Turns out, THC and your hormones interact quite a bit. Recent research has found that estrogen makes women more sensitive to cannabis. Men, however, may lose out on some of the herb’s key benefits.
Many adults who use marijuana claim it helps them in relationships, enhances behavior, and expands their sense of awareness. Cannabis work so efficiently because of the endocannabinoid system, present in all humans and many animals as well. This system consists of a series of receptors that are configured only to accept cannabinoids, especially tetrahydrocannabinol (THC) and cannabidiol (CBD). The human body’s endocrine system consists of glands throughout the body which regulate everything from energy levels to metabolism to sex drive. CB1 receptors can be found throughout this system and influence the release of many hormones. The fact that there is a system in our body that produces cannabinoids, and is specifically designed to accept just them, should be overwhelming proof of cannabis’ efficacy as a medicine.

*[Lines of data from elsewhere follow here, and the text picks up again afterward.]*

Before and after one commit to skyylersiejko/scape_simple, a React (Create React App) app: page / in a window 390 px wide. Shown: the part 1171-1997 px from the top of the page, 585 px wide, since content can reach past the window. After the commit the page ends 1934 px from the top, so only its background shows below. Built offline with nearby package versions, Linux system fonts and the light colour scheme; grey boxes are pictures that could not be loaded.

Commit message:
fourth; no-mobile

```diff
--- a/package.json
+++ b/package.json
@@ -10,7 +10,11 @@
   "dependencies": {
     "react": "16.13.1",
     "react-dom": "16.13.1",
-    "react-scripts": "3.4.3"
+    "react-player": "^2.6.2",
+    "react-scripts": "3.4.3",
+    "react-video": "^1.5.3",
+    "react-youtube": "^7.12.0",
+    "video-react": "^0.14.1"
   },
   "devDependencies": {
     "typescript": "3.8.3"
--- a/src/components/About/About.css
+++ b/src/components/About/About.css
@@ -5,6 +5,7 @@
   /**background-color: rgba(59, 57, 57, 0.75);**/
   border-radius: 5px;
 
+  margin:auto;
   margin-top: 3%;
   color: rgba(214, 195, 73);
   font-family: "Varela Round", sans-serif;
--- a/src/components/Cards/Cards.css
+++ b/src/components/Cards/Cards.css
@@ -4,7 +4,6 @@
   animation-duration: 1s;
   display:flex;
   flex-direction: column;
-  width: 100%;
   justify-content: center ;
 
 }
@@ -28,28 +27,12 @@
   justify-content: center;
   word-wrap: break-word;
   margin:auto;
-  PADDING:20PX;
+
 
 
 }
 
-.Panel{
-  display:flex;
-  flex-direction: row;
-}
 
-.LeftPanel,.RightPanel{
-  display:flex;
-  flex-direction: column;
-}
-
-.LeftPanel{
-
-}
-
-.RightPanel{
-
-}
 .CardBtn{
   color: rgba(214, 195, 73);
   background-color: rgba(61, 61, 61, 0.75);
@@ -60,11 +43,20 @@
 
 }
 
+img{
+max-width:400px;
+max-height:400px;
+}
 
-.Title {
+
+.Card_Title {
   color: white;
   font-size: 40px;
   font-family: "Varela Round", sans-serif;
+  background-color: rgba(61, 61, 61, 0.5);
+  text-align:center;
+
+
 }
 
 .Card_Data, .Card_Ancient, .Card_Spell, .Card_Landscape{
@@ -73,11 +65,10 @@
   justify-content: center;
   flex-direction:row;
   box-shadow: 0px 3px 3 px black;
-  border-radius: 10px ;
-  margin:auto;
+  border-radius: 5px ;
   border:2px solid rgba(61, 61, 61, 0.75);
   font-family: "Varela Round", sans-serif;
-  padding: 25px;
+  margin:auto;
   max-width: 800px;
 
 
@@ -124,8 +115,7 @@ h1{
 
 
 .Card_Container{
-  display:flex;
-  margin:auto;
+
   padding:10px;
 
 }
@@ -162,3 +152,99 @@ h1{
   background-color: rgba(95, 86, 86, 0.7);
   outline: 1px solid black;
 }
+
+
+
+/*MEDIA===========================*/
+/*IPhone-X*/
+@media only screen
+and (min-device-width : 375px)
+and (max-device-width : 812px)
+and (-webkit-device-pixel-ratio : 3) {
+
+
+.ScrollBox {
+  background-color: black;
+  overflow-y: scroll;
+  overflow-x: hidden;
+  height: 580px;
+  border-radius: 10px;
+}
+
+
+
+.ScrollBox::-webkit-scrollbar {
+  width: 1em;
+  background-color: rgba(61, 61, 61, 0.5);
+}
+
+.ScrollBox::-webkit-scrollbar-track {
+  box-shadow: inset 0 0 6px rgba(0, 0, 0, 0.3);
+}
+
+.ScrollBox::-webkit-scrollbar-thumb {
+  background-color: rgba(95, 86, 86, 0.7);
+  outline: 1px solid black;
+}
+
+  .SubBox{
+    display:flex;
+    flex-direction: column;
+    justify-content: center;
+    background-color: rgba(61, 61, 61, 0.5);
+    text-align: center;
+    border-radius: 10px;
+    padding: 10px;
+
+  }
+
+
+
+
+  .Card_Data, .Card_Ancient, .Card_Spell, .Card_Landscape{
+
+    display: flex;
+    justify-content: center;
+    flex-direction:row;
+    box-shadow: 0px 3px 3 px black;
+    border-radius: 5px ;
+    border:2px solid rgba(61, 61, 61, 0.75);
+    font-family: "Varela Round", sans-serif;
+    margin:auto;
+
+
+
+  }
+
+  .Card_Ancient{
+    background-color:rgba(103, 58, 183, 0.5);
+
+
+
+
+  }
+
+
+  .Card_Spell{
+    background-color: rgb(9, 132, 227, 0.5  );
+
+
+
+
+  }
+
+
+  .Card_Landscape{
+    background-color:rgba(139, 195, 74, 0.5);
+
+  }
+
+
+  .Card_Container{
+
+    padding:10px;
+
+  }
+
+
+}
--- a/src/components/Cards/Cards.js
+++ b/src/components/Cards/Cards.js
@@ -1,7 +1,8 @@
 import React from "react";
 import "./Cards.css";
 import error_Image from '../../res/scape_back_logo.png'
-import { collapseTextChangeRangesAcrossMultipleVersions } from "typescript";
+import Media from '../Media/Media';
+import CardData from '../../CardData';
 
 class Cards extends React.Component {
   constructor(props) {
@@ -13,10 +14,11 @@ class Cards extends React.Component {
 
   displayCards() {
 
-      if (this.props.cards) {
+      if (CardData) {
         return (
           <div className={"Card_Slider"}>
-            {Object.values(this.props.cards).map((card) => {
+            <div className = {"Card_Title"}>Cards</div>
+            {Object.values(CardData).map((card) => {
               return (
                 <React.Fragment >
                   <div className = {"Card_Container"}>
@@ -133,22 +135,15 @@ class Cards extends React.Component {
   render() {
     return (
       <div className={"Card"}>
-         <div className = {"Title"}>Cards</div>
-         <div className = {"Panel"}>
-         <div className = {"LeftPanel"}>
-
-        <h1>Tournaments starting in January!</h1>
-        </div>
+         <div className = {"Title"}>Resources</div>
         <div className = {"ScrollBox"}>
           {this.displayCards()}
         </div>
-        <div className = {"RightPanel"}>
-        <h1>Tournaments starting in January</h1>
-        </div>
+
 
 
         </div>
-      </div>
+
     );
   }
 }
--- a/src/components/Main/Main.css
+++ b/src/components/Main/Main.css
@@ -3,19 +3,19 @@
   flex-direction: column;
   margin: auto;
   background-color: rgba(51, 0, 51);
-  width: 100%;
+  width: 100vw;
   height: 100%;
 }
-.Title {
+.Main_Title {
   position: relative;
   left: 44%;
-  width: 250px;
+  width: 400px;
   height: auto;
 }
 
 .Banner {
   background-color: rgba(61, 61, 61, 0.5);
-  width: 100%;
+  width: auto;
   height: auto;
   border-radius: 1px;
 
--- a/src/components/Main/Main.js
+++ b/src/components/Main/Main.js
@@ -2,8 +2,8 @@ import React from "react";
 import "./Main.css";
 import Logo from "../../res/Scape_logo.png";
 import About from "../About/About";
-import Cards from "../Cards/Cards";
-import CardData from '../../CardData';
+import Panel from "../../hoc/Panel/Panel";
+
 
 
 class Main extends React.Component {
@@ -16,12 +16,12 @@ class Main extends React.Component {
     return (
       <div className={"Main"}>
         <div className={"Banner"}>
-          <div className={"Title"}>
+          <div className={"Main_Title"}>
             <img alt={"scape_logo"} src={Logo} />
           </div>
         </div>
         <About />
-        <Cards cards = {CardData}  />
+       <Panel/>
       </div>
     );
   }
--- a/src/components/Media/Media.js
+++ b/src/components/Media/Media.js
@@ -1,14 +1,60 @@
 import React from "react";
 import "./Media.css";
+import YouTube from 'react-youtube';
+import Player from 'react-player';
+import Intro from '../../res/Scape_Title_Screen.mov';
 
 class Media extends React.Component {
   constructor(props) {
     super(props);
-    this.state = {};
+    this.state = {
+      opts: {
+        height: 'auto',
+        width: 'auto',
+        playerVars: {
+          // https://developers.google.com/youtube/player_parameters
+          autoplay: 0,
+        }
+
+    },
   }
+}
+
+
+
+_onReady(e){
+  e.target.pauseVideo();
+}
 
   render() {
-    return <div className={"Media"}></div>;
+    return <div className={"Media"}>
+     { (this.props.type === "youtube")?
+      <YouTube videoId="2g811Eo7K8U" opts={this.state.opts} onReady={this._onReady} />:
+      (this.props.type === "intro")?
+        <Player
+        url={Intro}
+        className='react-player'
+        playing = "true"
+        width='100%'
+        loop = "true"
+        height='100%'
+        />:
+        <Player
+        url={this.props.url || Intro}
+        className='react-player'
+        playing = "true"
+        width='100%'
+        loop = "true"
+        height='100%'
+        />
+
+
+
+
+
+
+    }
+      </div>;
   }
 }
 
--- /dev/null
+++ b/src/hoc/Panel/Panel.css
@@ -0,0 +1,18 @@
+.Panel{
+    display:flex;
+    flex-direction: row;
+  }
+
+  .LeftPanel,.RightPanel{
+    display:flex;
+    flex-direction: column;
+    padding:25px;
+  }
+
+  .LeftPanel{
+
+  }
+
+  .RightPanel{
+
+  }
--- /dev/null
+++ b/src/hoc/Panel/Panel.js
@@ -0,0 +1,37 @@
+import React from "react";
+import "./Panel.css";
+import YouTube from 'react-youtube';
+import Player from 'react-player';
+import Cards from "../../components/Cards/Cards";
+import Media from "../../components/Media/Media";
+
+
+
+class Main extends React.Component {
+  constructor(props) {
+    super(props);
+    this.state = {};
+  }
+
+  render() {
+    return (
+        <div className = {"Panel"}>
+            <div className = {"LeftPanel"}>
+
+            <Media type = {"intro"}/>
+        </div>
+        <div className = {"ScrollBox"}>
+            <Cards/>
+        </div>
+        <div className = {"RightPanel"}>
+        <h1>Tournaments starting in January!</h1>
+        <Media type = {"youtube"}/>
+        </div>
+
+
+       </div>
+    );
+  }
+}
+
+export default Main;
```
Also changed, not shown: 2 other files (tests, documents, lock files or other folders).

Dopamine, Serotonin, Oxytocin, and Endorphins are the brains quartet responsible for your happiness. Many situations can trigger these neurotransmitters, but instead of being in the passenger seat, there are ways you can intentionally cause them to flow with cannabis.
Women have a particularly interesting reaction to cannabis due to estrogen levels. A Washington State University research team found that women experience the most effects from THC when estrogen has peaked and is beginning to fall. Estrogen levels play a role in how receptive your brain is to external cannabinoids, as researchers propose that estrogen receptors are along the pathway for THC intake. The highest levels of the body’s natural endocannabinoids tend to be during ovulation, and there is evidence that endocannabinoid action can assist fertility in women.
The Washington State research also found something interesting about pain. The interaction between estrogen and THC makes women more sensitive to the compound in general, which gave the cannabis greater pain-relieving effects for females providing 30% more pain relief than men with THC treatment.
In a small 2010 study, women reported more severe cannabis withdrawal symptoms than their male counterparts. These withdrawal symptoms were mostly physical. Women tend to experience more sleep disruption, lack of appetite, and irritability.
In low doses, cannabis causes an increase in female libido. High doses, however, seem to have the opposite effect. Estrogen is once again the culprit behind this effect. Estrogen levels are major contributors to female sex drive.
Men tend to consume cannabis in greater amounts and at higher rates than women do which creates higher rates of delta9-tetrahydrocannabinol (delta9-THC) in their bloodstream. Men are less sensitive to cannabis, so the herb’s pain-relieving qualities are a bit blunted by comparison. Back in 2013, Craft and her team tested THC’s effect against chronic pain in rats. Female rats fared much better than males when it came to symptom relief. Men will have to consume more to get similar results.
For some men, smoking and vaporizing cannabis can decrease sexual appetite and sperm production. As weird as it is, some studies have shown that cannabis does not lower testosterone levels, despite the fact that a pile of studies has already shown that it does. Albeit, these studies do contain research which shows cannabis to suppress testosterone, the abstracts still cleverly state that “chronic marijuana use showed no significant effect on hormone concentrations in men”.
Cannabis is more likely to spur hunger in men than in women. So, when you’re smoking with a lady friend, there’s a reason why you eat 3/4s of a pizza and your companion is satisfied after a couple of slices. In fact, according to Rebecca Craft’s work with Washington State University, increased appetite was one of the only cannabis side effects increased in men.
Though we need to further study cannabis’ effects on all genders, preliminary research shows that the answer to “does cannabis affect hormone levels?” is yes. Studies show that consuming cannabis does indeed have hormonal consequences.
These effects are largely on reproductive hormones like testosterone and estrogen, and on growth hormone. This information, while relevant to everyone, is especially useful for those going through or seeking hormone replacement therapy.
As cannabis use increases, we’ll have more time, and a larger sample pool, to study its impacts on a grand scale.